Experiencing the architectural beauty of Monticello for the first time, one can’t help but admire the genius of Jefferson—a founding father of a nation and a university.  One also can’t help being struck by the incredible paradox Jefferson’s Monticello represents.  The very ideals of the Enlightenment that informed his authorship of a Declaration stand in stark contrast to the policies and practices of his day.  Although he was trapped by the prevailing culture of his time, Jefferson could see what others could not—a different moral country ahead.

Deliberate moral introspection, this year’s school-wide theme, comes from the first line of Saint David’s mission.  Falling between “rigorous academic pursuit” and “critical analysis of ideas and issues,” it demonstrates the wisdom of our school’s founders.  By placing it in the middle of the first sentence, they show us its primacy, while also revealing it as the glue that bonds a critical mind and rigorous pursuit with the moral, “the good.”

In our Western (classical) tradition, introspection is valued.  Etched in stone on Apollo’s Temple at Delphi are the words “know thyself,” and St. Augustine, in the school’s faith tradition, certainly wrote extensively about introspection; that’s largely where it has stayed—on walls and in books.  Not widely practiced in today’s popular culture, introspection has given way to having needs and desires met now, on having the fastest, latest, and best immediately.  If we want to teach our boys introspection, we have to reclaim the tradition.

Eastern philosophies and religions have not lost this practice.  Introspection, they tell us, begins with the mind, and like any skill it must be practiced.  To know, shape, and liberate the mind, we first have to teach our boys to filter out the noise around them so that they may see what’s really there and develop mental qualities that weaken and undermine distractions.  We then need to teach them to reflect inward to find that quiet voice within.  When our boys learn to do this effectively, they can see more clearly what is truly important.  None of this is easy; it takes sustained effort to strengthen the moral core.  It’s our experience and what we repeatedly do, that leave a residue on our souls. (2)  What we choose to do, especially that which becomes routine, shapes our inner moral core.

Thursday, September 10, 2015

Saint David's Opens its 65th Year

I love the first day of school: greeting the boys as they return, the flurry of excitement, some nerves but mostly eager anticipation.

After a long and spectacular summer, we are back and excited to get down to the business of teaching and learning.
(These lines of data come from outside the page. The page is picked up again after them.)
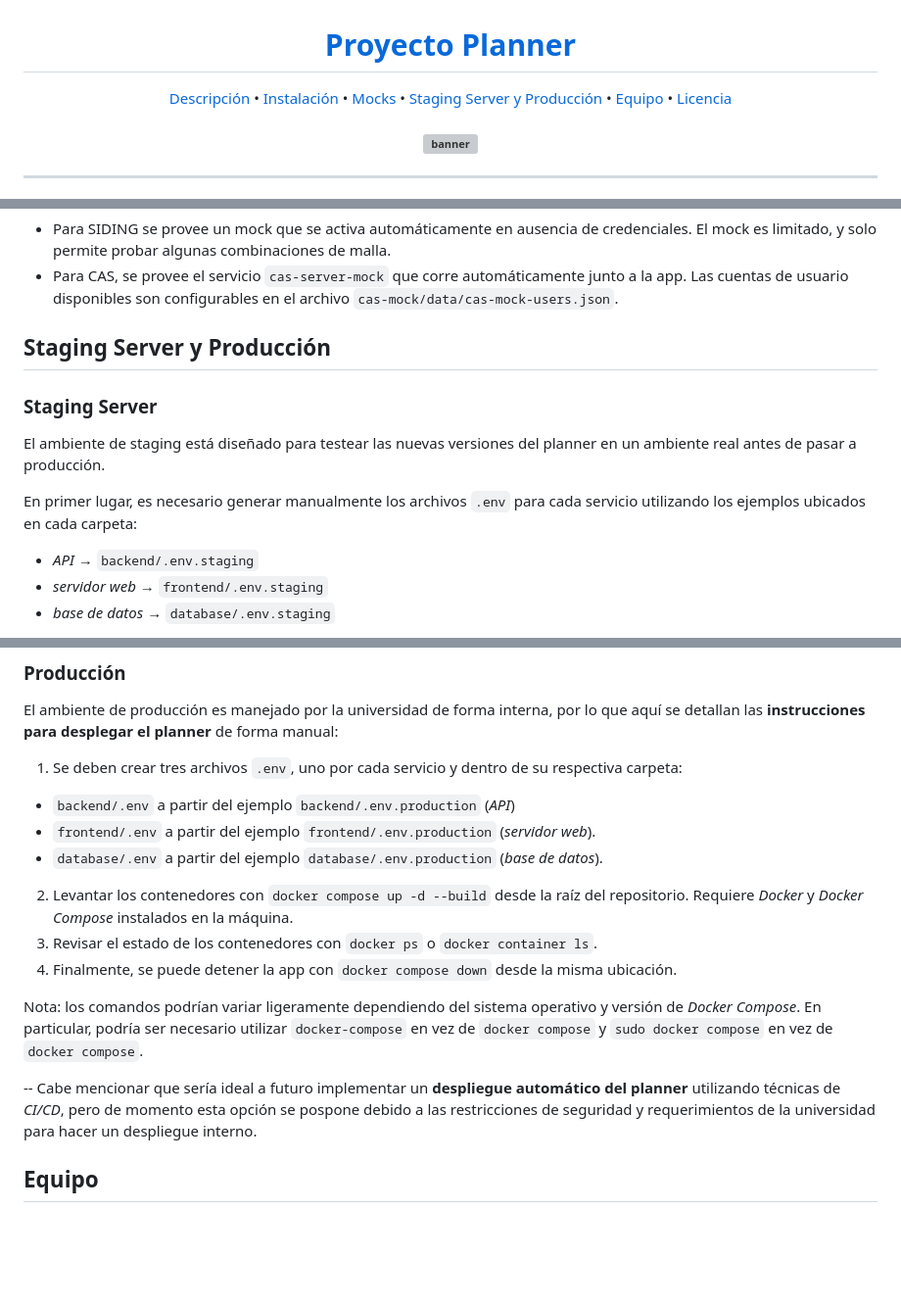
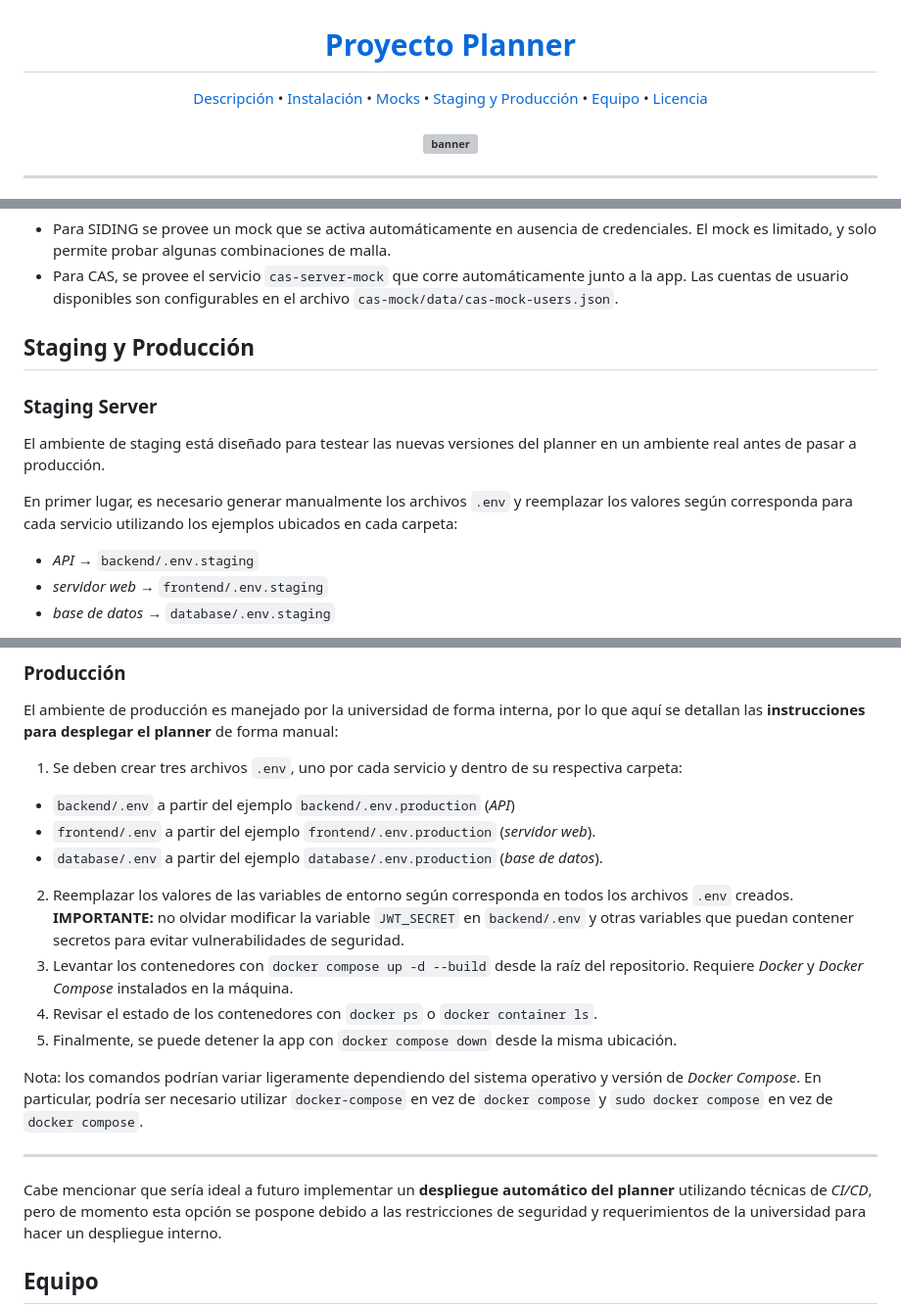
Before and after one commit to open-source-uc/planner, a Markdown page: README.md, 3 parts joined by grey strips. Shown at 98% size. Drawn GitHub-style; blank space fills up the shorter version; grey boxes are pictures that could not be loaded.

Commit message:
docs: improve deploy instructions on readme

```diff
--- a/README.md
+++ b/README.md
@@ -11,7 +11,7 @@
   <a href="#descripción">Descripción</a> •
   <a href="#instalación-y-desarrollo">Instalación</a> •
   <a href="#mocks">Mocks</a> •
-  <a href="#staging-server-y-producción">Staging Server y Producción</a> •
+  <a href="#staging-server-y-producción">Staging y Producción</a> •
   <a href="#equipo">Equipo</a> •
   <a href="#licencia">Licencia</a>
 </p>
@@ -87,13 +87,13 @@ El proyecto se integra con dos servicios externos: SIDING (para acceder a mallas
 - Para SIDING se provee un mock que se activa automáticamente en ausencia de credenciales. El mock es limitado, y solo permite probar algunas combinaciones de malla.
 - Para CAS, se provee el servicio `cas-server-mock` que corre automáticamente junto a la app. Las cuentas de usuario disponibles son configurables en el archivo `cas-mock/data/cas-mock-users.json`.
 
-## Staging Server y Producción
+## Staging y Producción
 
 ### Staging Server
 
 El ambiente de staging está diseñado para testear las nuevas versiones del planner en un ambiente real antes de pasar a producción.
 
-En primer lugar, es necesario generar manualmente los archivos `.env` para cada servicio utilizando los ejemplos ubicados en cada carpeta:
+En primer lugar, es necesario generar manualmente los archivos `.env` y reemplazar los valores según corresponda para cada servicio utilizando los ejemplos ubicados en cada carpeta:
 - _API_ → `backend/.env.staging`
 - _servidor web_ → `frontend/.env.staging`
 - _base de datos_ → `database/.env.staging`
@@ -116,13 +116,15 @@ El ambiente de producción es manejado por la universidad de forma interna, por
 - `backend/.env` a partir del ejemplo `backend/.env.production` (_API_)
 - `frontend/.env` a partir del ejemplo `frontend/.env.production` (_servidor web_).
 - `database/.env` a partir del ejemplo `database/.env.production` (_base de datos_).
-2. Levantar los contenedores con `docker compose up -d --build` desde la raíz del repositorio. Requiere _Docker_ y _Docker Compose_ instalados en la máquina.
-3. Revisar el estado de los contenedores con `docker ps` o `docker container ls`.
-4. Finalmente, se puede detener la app con `docker compose down` desde la misma ubicación.
+2. Reemplazar los valores de las variables de entorno según corresponda en todos los archivos `.env` creados. **IMPORTANTE:** no olvidar modificar la variable `JWT_SECRET` en `backend/.env` y otras variables que puedan contener secretos para evitar vulnerabilidades de seguridad.
+3. Levantar los contenedores con `docker compose up -d --build` desde la raíz del repositorio. Requiere _Docker_ y _Docker Compose_ instalados en la máquina.
+4. Revisar el estado de los contenedores con `docker ps` o `docker container ls`.
+5. Finalmente, se puede detener la app con `docker compose down` desde la misma ubicación.
 
 Nota: los comandos podrían variar ligeramente dependiendo del sistema operativo y versión de *Docker Compose*. En particular, podría ser necesario utilizar `docker-compose` en vez de `docker compose` y `sudo docker compose` en vez de `docker compose`.
 
---
+---
+
 Cabe mencionar que sería ideal a futuro implementar un **despliegue automático del planner** utilizando técnicas de *CI/CD*, pero de momento esta opción se pospone debido a las restricciones de seguridad y requerimientos de la universidad para hacer un despliegue interno.
 
 ## Equipo
```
The spirit of Saint David's is epitomized by one of its most treasured first day of school traditions: our youngest boys being greeted and welcomed to their first day of school by our oldest boys.

The smiles on little boys' faces when they take the hand of an older boy are priceless.  The bond between younger and older boy is one of many ways we create a culture of caring and connection.

Wednesday, July 29, 2015

A Special Horizon Day

This morning I had the pleasure of visiting and speaking with Saint David's alums in Hume South who were here at school to learn about and help promote Horizons at Saint David's. 

All members of our Junior Advisory Board--Ben Singleton, Luke Jenkins, Rawson Faux, Peter Sughrue, James Flexner, Gian Fanelli, Chris Wirth, and Lincoln Foran--are working hard for the program.  This coming year they will be organizing several events in support of Horizons.  Watch out for Save the Dates.  If you're an older alum interested in getting involved, contact John Dearie or Meg Sheridan and they'll set you right.

In the photo you can see the young men visiting a Horizons classroom and meeting some of the boys they are supporting through their generous outreach.

Saint David's boys, now post-college young men set up in their professional fields, returning to contribute to the greater good--does it get any better than that!